*Extracted information*:
· · · ·
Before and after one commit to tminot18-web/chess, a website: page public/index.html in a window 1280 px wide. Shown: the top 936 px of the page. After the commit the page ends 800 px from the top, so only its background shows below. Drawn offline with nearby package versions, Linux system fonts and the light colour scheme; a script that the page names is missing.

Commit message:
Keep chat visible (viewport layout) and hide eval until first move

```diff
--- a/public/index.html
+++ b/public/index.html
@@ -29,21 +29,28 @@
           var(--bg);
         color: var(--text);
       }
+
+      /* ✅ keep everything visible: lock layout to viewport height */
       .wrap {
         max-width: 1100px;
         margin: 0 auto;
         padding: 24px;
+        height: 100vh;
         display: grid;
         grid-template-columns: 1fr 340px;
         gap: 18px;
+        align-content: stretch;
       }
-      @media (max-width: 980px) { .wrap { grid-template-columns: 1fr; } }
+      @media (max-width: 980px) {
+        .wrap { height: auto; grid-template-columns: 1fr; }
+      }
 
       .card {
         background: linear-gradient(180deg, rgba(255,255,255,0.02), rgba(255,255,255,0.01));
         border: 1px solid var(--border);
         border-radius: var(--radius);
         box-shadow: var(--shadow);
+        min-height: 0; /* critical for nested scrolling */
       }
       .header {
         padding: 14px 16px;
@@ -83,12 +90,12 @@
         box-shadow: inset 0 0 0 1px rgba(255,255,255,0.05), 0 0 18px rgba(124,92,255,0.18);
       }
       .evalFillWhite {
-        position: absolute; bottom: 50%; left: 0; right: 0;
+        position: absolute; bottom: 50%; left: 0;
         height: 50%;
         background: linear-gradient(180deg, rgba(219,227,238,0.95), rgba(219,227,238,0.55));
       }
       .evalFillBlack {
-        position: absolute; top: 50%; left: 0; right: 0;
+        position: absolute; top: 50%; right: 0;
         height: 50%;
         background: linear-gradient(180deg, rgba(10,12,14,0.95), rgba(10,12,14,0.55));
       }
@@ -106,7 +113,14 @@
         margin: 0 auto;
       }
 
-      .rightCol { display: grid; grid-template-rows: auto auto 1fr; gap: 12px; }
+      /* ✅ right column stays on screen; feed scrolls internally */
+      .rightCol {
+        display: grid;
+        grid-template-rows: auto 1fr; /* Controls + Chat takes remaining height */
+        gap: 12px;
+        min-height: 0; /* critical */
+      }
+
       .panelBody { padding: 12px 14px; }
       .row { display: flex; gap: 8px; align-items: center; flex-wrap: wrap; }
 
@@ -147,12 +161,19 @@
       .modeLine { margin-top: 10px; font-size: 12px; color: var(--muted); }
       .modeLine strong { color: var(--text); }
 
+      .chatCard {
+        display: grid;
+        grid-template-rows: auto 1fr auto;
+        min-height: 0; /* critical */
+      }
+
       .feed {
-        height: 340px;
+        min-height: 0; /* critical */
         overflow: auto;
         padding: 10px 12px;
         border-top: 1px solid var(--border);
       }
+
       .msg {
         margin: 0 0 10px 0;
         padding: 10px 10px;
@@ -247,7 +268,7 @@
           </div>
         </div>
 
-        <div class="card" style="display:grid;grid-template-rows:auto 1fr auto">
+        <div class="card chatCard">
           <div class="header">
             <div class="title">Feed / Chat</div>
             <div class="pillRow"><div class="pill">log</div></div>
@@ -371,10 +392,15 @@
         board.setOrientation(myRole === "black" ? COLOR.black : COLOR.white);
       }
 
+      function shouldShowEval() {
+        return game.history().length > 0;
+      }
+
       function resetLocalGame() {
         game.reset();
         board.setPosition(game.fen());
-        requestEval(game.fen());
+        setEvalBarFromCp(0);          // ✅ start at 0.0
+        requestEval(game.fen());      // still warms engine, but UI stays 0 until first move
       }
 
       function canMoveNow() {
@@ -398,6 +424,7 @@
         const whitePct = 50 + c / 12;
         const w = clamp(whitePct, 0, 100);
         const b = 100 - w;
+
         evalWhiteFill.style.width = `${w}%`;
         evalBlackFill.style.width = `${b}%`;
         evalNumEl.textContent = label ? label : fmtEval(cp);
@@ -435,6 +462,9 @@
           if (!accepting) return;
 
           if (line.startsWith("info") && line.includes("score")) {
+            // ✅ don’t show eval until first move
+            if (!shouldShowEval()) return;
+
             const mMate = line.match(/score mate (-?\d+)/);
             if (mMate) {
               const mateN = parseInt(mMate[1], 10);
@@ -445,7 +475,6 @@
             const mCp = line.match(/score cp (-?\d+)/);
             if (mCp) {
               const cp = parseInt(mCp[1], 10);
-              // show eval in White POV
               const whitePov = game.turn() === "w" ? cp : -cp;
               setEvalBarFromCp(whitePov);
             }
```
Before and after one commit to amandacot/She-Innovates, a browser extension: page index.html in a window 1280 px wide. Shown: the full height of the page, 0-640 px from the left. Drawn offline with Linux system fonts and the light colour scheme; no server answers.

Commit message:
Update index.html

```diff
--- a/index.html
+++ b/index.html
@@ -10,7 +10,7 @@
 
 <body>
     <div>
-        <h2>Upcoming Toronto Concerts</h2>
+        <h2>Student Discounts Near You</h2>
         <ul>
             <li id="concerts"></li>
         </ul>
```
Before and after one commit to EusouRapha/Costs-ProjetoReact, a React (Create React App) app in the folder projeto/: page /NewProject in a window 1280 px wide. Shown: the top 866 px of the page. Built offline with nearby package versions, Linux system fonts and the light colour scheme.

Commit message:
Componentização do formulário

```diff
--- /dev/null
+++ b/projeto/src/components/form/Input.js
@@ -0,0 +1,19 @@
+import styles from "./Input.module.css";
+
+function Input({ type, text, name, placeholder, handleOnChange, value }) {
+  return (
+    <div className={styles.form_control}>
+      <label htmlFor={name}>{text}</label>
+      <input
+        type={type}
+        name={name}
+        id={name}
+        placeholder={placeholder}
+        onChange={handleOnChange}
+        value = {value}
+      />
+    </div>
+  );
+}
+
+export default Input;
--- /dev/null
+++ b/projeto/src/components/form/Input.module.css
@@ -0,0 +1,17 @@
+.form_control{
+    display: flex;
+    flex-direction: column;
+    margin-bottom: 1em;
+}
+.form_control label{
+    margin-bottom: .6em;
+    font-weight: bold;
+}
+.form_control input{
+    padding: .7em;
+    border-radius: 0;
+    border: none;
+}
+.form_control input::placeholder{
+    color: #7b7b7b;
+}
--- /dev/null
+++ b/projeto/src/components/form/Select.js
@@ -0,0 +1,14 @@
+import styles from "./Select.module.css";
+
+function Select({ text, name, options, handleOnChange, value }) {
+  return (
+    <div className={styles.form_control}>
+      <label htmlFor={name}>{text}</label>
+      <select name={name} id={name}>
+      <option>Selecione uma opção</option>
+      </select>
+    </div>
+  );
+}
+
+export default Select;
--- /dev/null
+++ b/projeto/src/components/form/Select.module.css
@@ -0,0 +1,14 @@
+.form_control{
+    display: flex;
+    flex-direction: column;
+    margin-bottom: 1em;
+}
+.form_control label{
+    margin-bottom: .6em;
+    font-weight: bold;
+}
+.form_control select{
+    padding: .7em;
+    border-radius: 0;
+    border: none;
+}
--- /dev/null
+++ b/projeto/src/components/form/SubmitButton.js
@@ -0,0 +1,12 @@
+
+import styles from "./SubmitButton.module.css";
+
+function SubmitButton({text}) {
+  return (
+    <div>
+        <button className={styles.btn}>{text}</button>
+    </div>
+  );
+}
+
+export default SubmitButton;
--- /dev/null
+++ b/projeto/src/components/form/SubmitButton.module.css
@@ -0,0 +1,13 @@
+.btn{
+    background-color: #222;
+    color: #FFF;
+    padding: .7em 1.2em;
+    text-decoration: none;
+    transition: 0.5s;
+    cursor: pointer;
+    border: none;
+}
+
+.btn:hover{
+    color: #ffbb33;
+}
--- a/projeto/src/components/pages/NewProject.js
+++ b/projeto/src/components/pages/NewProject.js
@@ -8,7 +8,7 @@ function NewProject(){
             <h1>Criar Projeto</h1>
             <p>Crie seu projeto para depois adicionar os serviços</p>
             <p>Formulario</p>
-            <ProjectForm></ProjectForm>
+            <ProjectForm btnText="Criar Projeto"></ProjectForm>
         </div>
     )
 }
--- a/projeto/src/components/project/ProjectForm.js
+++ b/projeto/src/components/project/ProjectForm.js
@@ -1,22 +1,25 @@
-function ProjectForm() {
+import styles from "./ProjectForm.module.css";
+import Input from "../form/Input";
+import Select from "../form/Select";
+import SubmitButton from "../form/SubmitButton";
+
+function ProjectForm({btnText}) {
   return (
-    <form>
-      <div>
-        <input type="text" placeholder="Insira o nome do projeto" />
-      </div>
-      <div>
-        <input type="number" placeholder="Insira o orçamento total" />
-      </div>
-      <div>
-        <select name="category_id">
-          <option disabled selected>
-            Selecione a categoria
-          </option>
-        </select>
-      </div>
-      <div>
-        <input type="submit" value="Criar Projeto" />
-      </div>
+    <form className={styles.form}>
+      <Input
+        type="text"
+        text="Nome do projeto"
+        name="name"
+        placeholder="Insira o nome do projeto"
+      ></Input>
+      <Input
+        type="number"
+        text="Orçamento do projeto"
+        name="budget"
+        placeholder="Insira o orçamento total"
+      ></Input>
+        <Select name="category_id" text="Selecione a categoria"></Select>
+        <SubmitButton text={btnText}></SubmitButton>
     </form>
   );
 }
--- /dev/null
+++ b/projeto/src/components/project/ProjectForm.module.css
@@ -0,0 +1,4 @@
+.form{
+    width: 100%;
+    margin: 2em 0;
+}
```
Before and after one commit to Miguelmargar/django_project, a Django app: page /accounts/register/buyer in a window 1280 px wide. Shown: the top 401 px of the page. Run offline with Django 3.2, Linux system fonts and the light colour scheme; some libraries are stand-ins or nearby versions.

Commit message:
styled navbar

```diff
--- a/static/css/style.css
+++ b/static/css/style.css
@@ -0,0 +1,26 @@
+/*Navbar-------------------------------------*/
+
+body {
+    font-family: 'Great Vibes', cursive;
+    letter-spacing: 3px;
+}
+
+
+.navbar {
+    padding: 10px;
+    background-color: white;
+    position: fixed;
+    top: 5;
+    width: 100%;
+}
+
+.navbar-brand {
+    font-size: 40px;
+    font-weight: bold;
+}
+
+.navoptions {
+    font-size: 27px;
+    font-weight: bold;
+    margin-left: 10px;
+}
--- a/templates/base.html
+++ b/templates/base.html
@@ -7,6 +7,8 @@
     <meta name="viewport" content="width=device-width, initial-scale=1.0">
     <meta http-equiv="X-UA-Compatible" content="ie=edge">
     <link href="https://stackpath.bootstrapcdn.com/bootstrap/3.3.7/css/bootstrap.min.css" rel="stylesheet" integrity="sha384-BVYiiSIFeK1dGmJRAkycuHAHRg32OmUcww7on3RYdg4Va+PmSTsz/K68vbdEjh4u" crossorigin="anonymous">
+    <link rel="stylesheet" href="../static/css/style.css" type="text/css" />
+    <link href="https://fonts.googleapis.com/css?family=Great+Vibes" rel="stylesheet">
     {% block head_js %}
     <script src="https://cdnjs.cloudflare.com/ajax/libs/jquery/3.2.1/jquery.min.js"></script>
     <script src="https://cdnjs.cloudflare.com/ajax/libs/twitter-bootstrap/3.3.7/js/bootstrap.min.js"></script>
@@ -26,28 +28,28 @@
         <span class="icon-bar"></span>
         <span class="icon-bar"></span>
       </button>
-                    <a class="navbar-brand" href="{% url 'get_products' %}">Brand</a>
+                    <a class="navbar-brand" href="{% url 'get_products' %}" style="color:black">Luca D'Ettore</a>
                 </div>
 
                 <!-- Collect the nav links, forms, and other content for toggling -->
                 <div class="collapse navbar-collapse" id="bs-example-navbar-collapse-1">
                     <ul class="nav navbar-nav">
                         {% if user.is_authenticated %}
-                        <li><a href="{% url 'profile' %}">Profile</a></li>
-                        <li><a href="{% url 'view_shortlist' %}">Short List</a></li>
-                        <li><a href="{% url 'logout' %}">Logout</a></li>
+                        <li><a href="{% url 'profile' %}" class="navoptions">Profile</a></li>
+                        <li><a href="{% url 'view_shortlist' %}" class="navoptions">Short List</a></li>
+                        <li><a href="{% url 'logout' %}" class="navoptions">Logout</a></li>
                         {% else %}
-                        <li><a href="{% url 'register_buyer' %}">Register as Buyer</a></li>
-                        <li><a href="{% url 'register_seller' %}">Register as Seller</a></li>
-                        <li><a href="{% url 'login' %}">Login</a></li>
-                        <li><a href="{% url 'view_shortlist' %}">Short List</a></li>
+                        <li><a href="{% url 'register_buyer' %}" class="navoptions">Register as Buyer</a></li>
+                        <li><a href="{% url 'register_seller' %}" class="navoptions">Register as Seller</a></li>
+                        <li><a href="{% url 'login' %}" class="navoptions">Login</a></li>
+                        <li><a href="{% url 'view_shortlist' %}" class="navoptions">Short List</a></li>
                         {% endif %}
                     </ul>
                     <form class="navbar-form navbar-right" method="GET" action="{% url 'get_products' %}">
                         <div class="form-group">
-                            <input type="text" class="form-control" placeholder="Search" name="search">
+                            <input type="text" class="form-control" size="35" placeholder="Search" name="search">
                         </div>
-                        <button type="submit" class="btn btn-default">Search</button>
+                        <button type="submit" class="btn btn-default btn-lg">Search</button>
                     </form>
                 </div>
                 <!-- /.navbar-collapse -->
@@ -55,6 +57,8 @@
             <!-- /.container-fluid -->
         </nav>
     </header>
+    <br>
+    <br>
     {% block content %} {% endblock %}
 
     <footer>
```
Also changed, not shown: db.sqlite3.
· · · ·
*Problem requirements*:
Go over the listing above and say how many lines contain the word "SubmitButton". Please give the number only.

*Answer to this task*:
7